## Problem to work on
Filter the records for "cadastrarForm" and keep each line that has it.

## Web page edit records
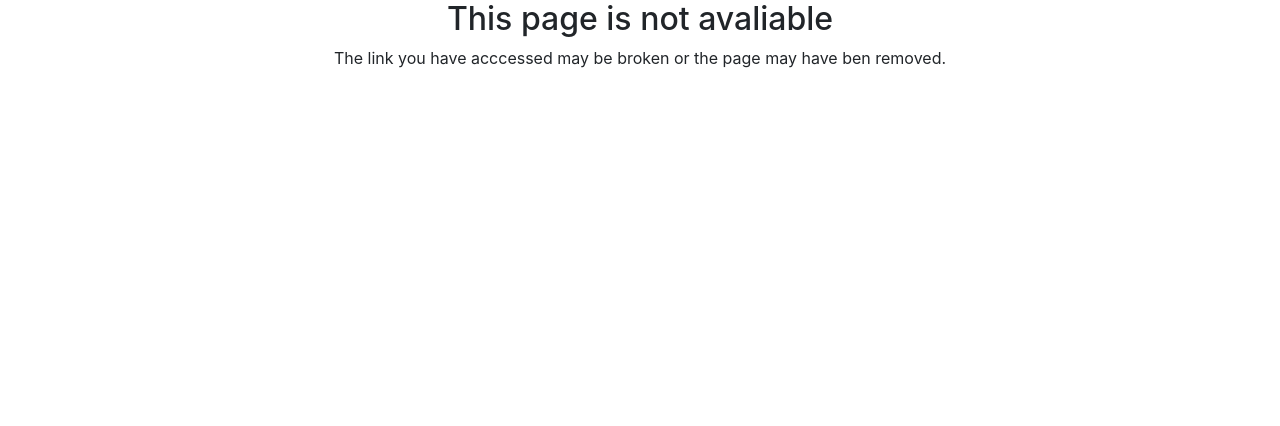
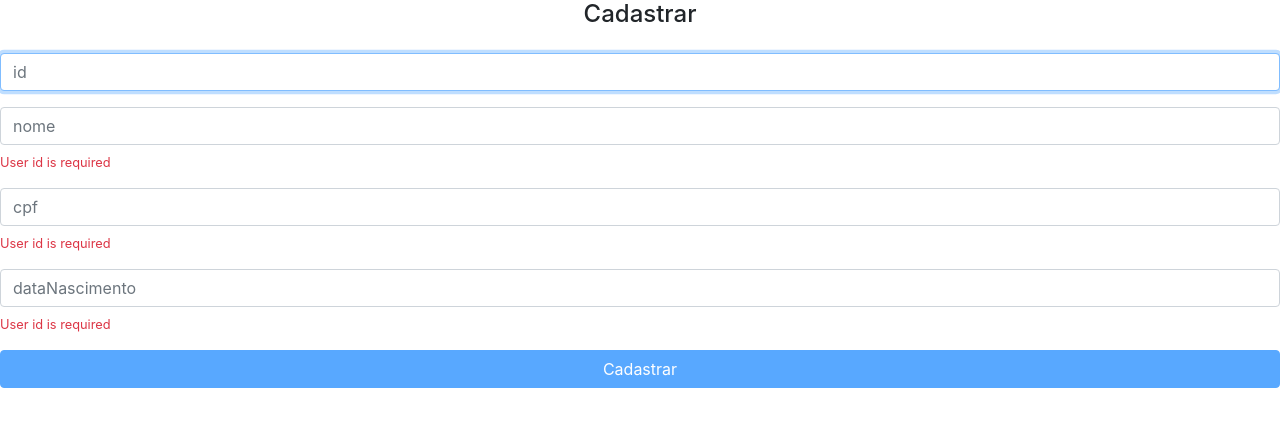
Before and after one commit to DarlanMarangoni/app-cliente-angular, an Angular app: page /cadastrar in a window 1280 px wide. Shown: the top 426 px of the page. Built offline with nearby package versions, Linux system fonts and the light colour scheme.

Commit message:
Cadastrando um novo usuario

```diff
--- a/src/app/app-routing.module.ts
+++ b/src/app/app-routing.module.ts
@@ -4,10 +4,12 @@ import { ClienteListComponent } from './clientes/cliente-list/cliente-list.compo
 import { ClienteFormComponent } from './clientes/cliente-form/cliente-form.component';
 import { NotFoundComponent } from './errors/not-found/not-found.component';
 import { LogarComponent } from './home/logar/logar.component';
+import { CadastrarComponent } from './cadastro/cadastrar/cadastrar.component';
 
 
 const routes: Routes = [
   { path: '', component: LogarComponent },
+  { path: 'cadastrar', component: CadastrarComponent },
   { path: 'clientes', component: ClienteListComponent },
   { path: 'clientes/:userId', component: ClienteFormComponent },
   { path: '**', component: NotFoundComponent }
--- a/src/app/app.module.ts
+++ b/src/app/app.module.ts
@@ -7,6 +7,7 @@ import { AppComponent } from './app.component';
 import { ClientesModule } from './clientes/clientes.module';
 import { ErrorsModule } from './errors/errors.module';
 import { HomeModule } from './home/home.module';
+import { CadastroModule } from './cadastro/cadastrar/cadastro.module';
 
 
 @NgModule({
@@ -19,7 +20,8 @@ import { HomeModule } from './home/home.module';
     ClientesModule,
     AppRoutingModule,
     ErrorsModule,
-    HomeModule
+    HomeModule,
+    CadastroModule
   ],
   providers: [],
   bootstrap: [AppComponent]
--- /dev/null
+++ b/src/app/cadastro/cadastrar/cadastrar.component.html
@@ -0,0 +1,60 @@
+<h4 class="text-center">Cadastrar</h4>
+
+<form [formGroup]="cadastrarForm" class="form mt-4" (submit)="cadastrar()">
+
+    <div class="form-group">
+        <input
+            formControlName="id"
+            class="form-control"
+            placeholder="id"
+            autofocus>
+        <ap-vmessages
+            *ngIf="cadastrarForm.get('id').errors?.required  "
+            msg="User id is required">
+        </ap-vmessages>
+    </div>
+
+    <div class="form-group">
+        <input
+            formControlName="nome"
+            class="form-control"
+            placeholder="nome"
+            autofocus>
+        <ap-vmessages
+            *ngIf="cadastrarForm.get('nome').errors?.required  "
+            msg="User id is required">
+        </ap-vmessages>
+    </div>
+
+    <div class="form-group">
+        <input
+            formControlName="cpf"
+            class="form-control"
+            placeholder="cpf"
+            autofocus>
+        <ap-vmessages
+            *ngIf="cadastrarForm.get('cpf').errors?.required  "
+            msg="User id is required">
+        </ap-vmessages>
+    </div>
+
+    <div class="form-group">
+        <input
+            formControlName="dataNascimento"
+            class="form-control"
+            placeholder="dataNascimento"
+            autofocus>
+        <ap-vmessages
+            *ngIf="cadastrarForm.get('dataNascimento').errors?.required  "
+            msg="User id is required">
+        </ap-vmessages>
+    </div>
+
+    <button
+        [disabled]="cadastrarForm.invalid"
+        type="submit"
+        class="btn btn-primary btn-block">
+        Cadastrar
+    </button>
+
+</form>
--- /dev/null
+++ b/src/app/cadastro/cadastrar/cadastrar.component.ts
@@ -0,0 +1,45 @@
+import { Component, OnInit } from '@angular/core';
+import { ClienteService } from 'src/app/clientes/cliente/cliente.service';
+import { Router } from '@angular/router';
+import { FormGroup, FormBuilder, Validators } from '@angular/forms';
+import { Cliente } from 'src/app/clientes/cliente/cliente';
+
+@Component({
+    selector: 'app-cadastrar',
+    templateUrl: './cadastrar.component.html'
+})
+export class CadastrarComponent implements OnInit{
+
+    cadastrarForm: FormGroup;
+    cliente: Cliente;
+
+    constructor(private formBuilder: FormBuilder,
+                private clienteService: ClienteService,
+                private router: Router
+    ){
+
+    }
+
+    ngOnInit(): void {
+        this.cadastrarForm = this.formBuilder.group({
+            id: [''],
+            nome: ['', Validators.required],
+            cpf: ['', Validators.required],
+            dataNascimento: ['', Validators.required]
+        });
+    }
+
+    cadastrar(){
+        this.cliente = new Cliente( this.cadastrarForm.get('id').value,
+                                    this.cadastrarForm.get('nome').value,
+                                    this.cadastrarForm.get('cpf').value,
+                                    this.cadastrarForm.get('dataNascimento').value
+
+        );
+        let clienteJson = JSON.parse(JSON.stringify(this.cliente));
+        console.log('cadastrando' + this.cliente.nome);
+        this.clienteService.insert(clienteJson)
+            .subscribe(() => this.router.navigate(['clientes']));
+    }
+
+}
--- a/src/app/clientes/cliente/cliente.service.ts
+++ b/src/app/clientes/cliente/cliente.service.ts
@@ -19,4 +19,10 @@ export class ClienteService{
         console.log(API + '/clientes/' + userId);
         return this.http.get<Cliente>(API + '/clientes/' + userId);
     }
+
+    insert(cliente: Cliente){
+        console.log(API + '/clientes/');
+        console.log(cliente)
+        return this.http.post(API + '/clientes', cliente);
+    }
 }
--- a/src/app/home/logar/logar.component.html
+++ b/src/app/home/logar/logar.component.html
@@ -1,4 +1,4 @@
-<h4 class="text-center">Cadastrar</h4>
+<h4 class="text-center">Buscar Usuario</h4>
 
 <form [formGroup]="logarForm" class="form mt-4" (submit)="buscar()">
 
@@ -23,4 +23,4 @@
 
 </form>
 
-<p>Not a user?<a>Register now</a></p>
+<p>Não tem cadastro?<a>Cadastre-se agora</a></p>
```
Also changed, not shown: src/app/cadastro/cadastrar/cadastro.module.ts (added, +19 -0 lines), src/app/home/logar/logar.component.ts (line endings or trailing spaces).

## Your solution
+<form [formGroup]="cadastrarForm" class="form mt-4" (submit)="cadastrar()">
+            *ngIf="cadastrarForm.get('id').errors?.required  "
+            *ngIf="cadastrarForm.get('nome').errors?.required  "
+            *ngIf="cadastrarForm.get('cpf').errors?.required  "
+            *ngIf="cadastrarForm.get('dataNascimento').errors?.required  "
+        [disabled]="cadastrarForm.invalid"
+    cadastrarForm: FormGroup;
+        this.cadastrarForm = this.formBuilder.group({
+        this.cliente = new Cliente( this.cadastrarForm.get('id').value,
+                                    this.cadastrarForm.get('nome').value,
+                                    this.cadastrarForm.get('cpf').value,
+                                    this.cadastrarForm.get('dataNascimento').value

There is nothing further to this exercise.